      Such an approach to governance would, in and of itself, constitute a full-fledged revolution.

      Subotai Bahadur

    3. Bill Brandt Says:

      I’m shocked! Shocked I tell you!

    4. Michael Kennedy Says:

      Time to read Angelo Codevilla’s essay on The Ruling Class again.

      Never has there been so little diversity within America’s upper crust. Always, in America as elsewhere, some people have been wealthier and more powerful than others. But until our own time America’s upper crust was a mixture of people who had gained prominence in a variety of ways, who drew their money and status from different sources and were not predictably of one mind on any given matter. The Boston Brahmins, the New York financiers, the land barons of California, Texas, and Florida, the industrialists of Pittsburgh, the Southern aristocracy, and the hardscrabble politicians who made it big in Chicago or Memphis had little contact with one another. Few had much contact with government, and “bureaucrat” was a dirty word for all. So was “social engineering.” Nor had the schools and universities that formed yesterday’s upper crust imposed a single orthodoxy about the origins of man, about American history, and about how America should be governed. All that has changed.

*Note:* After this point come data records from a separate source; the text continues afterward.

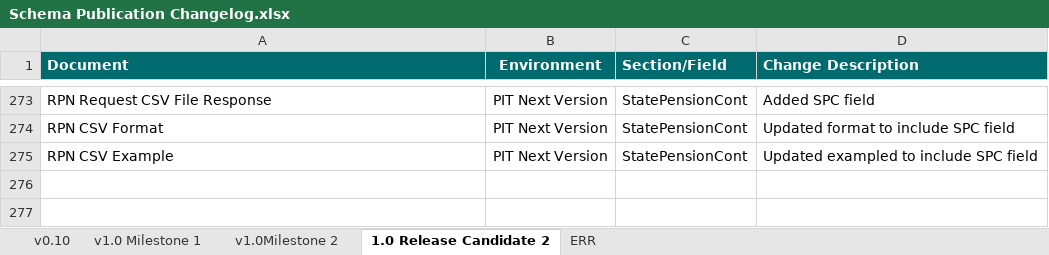
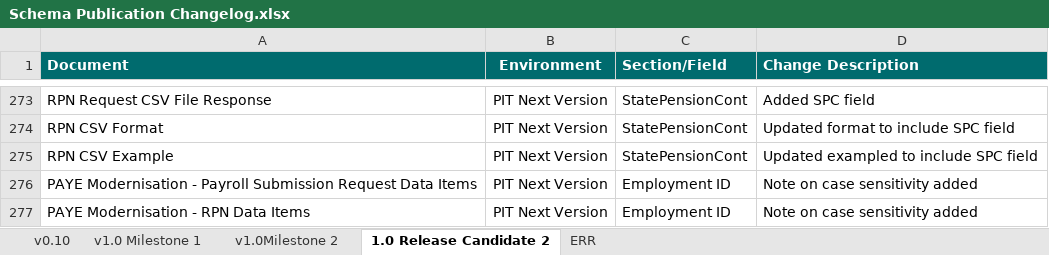
Before and after one commit to revtestaccount/paye-employers-documentation, an Excel workbook: PIT4/Schema Publication Changelog.xlsx, sheet 1.0 Release Candidate 2, drawn as a sheet; only a part is shown, gaps mark what is left out; values as stored, in another font and other column widths than the file's, no borders; the diff names each change by its address in the sheet, - before the commit and + after, or states it on an @@ line.

```diff
--- a/PIT4/Schema Publication Changelog.xlsx (sheet 1.0 Release Candidate 2)
+++ b/PIT4/Schema Publication Changelog.xlsx (sheet 1.0 Release Candidate 2)
+row 276: PAYE Modernisation - Payroll Submission Request Data Items | PIT Next Version | Employment ID | Note on case sensitivity added
+row 277: PAYE Modernisation - RPN Data Items | PIT Next Version | Employment ID | Note on case sensitivity added
```
Also changed, not shown: sheet ERR, PIT3/Schema Publication Changelog.xlsx, PIT3/validation-rules/Enhanced Reporting Validation Rules.xlsx, 9 other files.
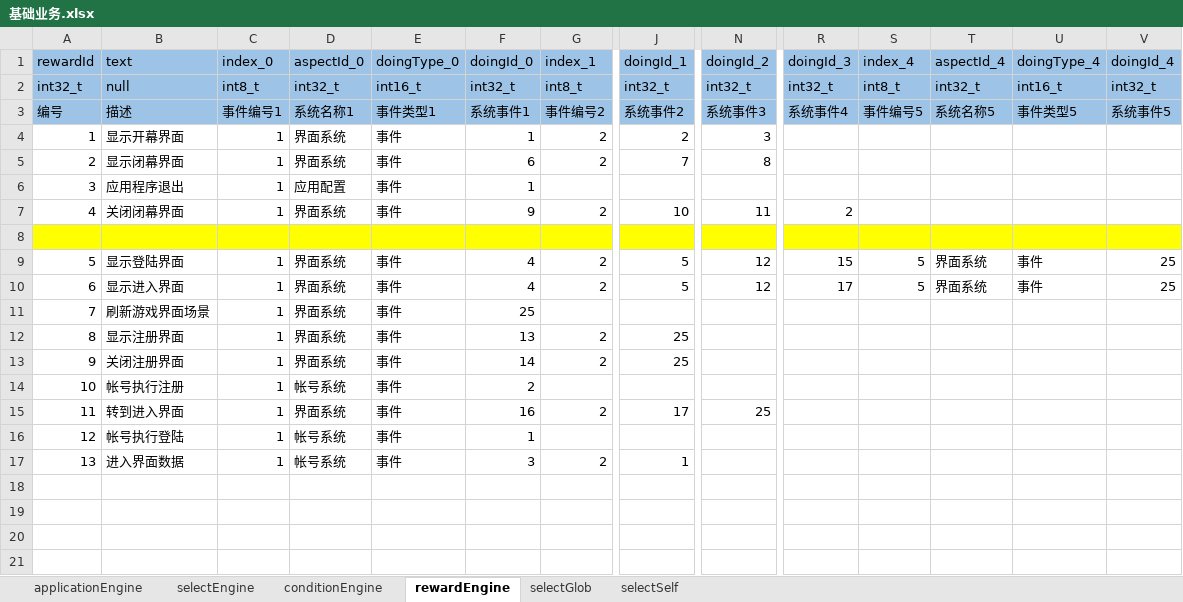
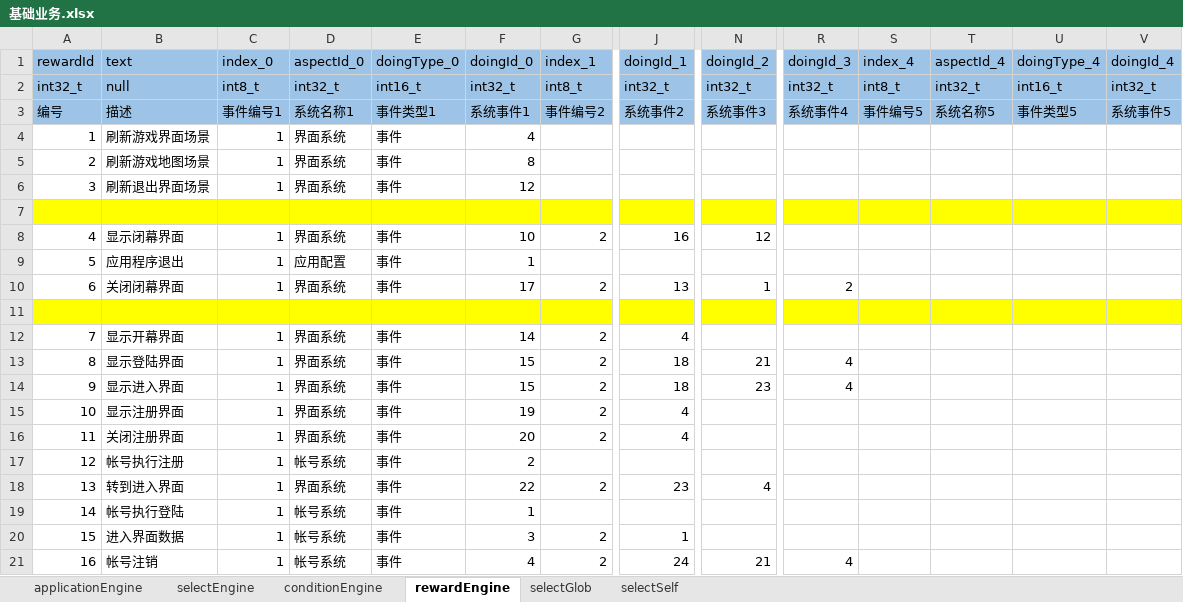
Before and after one commit to aiyou4love/resource, an Excel workbook: gameTb/client/table/基础业务.xlsx, sheet rewardEngine, drawn as a sheet; only a part is shown, gaps mark what is left out; values as stored, in another font and other column widths than the file's, no borders; removed rows and columns are numbered as before the commit, all else as after; rows hold the shown columns only; the diff covers the shown part only; the diff names each change by its address in the sheet, - before the commit and + after, or states it on an @@ line.

```diff
--- a/gameTb/client/table/基础业务.xlsx (sheet rewardEngine)
+++ b/gameTb/client/table/基础业务.xlsx (sheet rewardEngine)
+row 4: 1 | 刷新游戏界面场景 | 1 | 界面系统 | 事件 | 4
+row 5: 2 | 刷新游戏地图场景 | 1 | 界面系统 | 事件 | 8
+row 6: 3 | 刷新退出界面场景 | 1 | 界面系统 | 事件 | 12
-row 7: 1 | 显示开幕界面 | 1 | 界面系统 | 事件 | 1 | 2 | 2 | 3
+row 7: (empty)
-A7:V7 fill: none
+A7:V7 fill: #FFFF00
@@ column A (rewardId) renumbered between rows 8 and 20 @@
-F8 (doingId_0): 6
+F8 (doingId_0): 10
-J8 (doingId_1): 7
+J8 (doingId_1): 16
-N8 (doingId_2): 8
+N8 (doingId_2): 12
-F10 (doingId_0): 9
+F10 (doingId_0): 17
-J10 (doingId_1): 10
+J10 (doingId_1): 13
-N10 (doingId_2): 11
+N10 (doingId_2): 1
+row 12: 7 | 显示开幕界面 | 1 | 界面系统 | 事件 | 14 | 2 | 4
-F13:F14 (doingId_0): 4
+F13:F14 (doingId_0): 15
-J13:J14 (doingId_1): 5
+J13:J14 (doingId_1): 18
-N13 (doingId_2): 12
+N13 (doingId_2): 21
-R13 (doingId_3): 15
+R13 (doingId_3): 4
-S13:S14 (index_4): 5
+S13:S14 (index_4): (empty)
-T13:T14 (aspectId_4): 界面系统
+T13:T14 (aspectId_4): (empty)
-U13:U14 (doingType_4): 事件
+U13:U14 (doingType_4): (empty)
-V13:V14 (doingId_4): 25
+V13:V14 (doingId_4): (empty)
-N14 (doingId_2): 12
+N14 (doingId_2): 23
-R14 (doingId_3): 17
+R14 (doingId_3): 4
-row 11: 7 | 刷新游戏界面场景 | 1 | 界面系统 | 事件 | 25
-F15 (doingId_0): 13
+F15 (doingId_0): 19
-J15:J16 (doingId_1): 25
+J15:J16 (doingId_1): 4
-F16 (doingId_0): 14
+F16 (doingId_0): 20
-F18 (doingId_0): 16
+F18 (doingId_0): 22
-J18 (doingId_1): 17
+J18 (doingId_1): 23
-N18 (doingId_2): 25
+N18 (doingId_2): 4
+row 21: 16 | 帐号注销 | 1 | 帐号系统 | 事件 | 4 | 2 | 24 | 21 | 4
```
Also changed, not shown: cell formats elsewhere in this sheet, sheet selectEngine, gameTb/client/table/界面系统.xlsx, 13 other files.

      Read the rest.

    5. veryretired Says:

      This kind of exemption is standard practice for the congressional pols and their staffs. They have excused themselves from a truckload of rules, regulations, and programs that are good enough for the rest of the peons but simply too complicated or onerous or inconvenient for the ruling elite.

      Any vote for this exemption should be a millstone tied around the pols’ neck during the next electoral cycle for their seat, regardless of party.

      Throw the bums out!

    6. Smock Puppet, 10th Dan Snark Master and Burlesque Entertainer Says:

      }}} Subotai Bahadur

      I generally concur, though you do need a few codicils there. Example: If you are to allow the state to define capital crimes, then clearly those who… ahem… execute the command need to be exempt from laws regarding murder, as it would produce a spiral problem.

      But the exceptions to these can be few and far between, expressly defined ahead of time, and only subject to change by, say, a 3/4ths majority vote from the populace at large, not by the legislators themselves.

      Frankly, if we’re in the process of redefining the system, I’m very intrigued by the notion of RAH that there should be two bodies, one which passes laws only by a 2/3rds supermajority, and one whih REPEALS laws by only a 1/3rd minority… the notion being that if 1/3rd of the populace doesn’t like it, it probably isn’t yet a matter for The Law. I haven’t ever seen a full discussion of the downside to that notion, but it strikes me as an interesting premise to base a governmental system on.

    7. Subotai Bahadur Says:

      Smock Puppet, 10th Dan Snark Master and Burlesque Entertainer Says:
      April 25th, 2013 at 6:11 pm

      I am not averse to strict definitions, but I admit that my train of thought on the capital punishment question was to the effect that “murder” is unlawful killing, and that capital punishment is lawful.

      As far as RAH, with the exception of some of his sexual theorizing, I consider his sayings to be a source of great wisdom. A House of Repeal would be a start in slashing the jungle of laws down to size.

      Subotai Bahadur

    8. renminbi Says:

      Let those who pay taxes and don’t work for the government, sit on special panels which can nullify laws,abolish gov’t agencies, impound money that has been appropriated unwisely and send it back to the treasury. And also remove any gov’t employee who doesn’t understand that he is servant of the public. This would be genuinely democratic as opposed to the fraud we have now.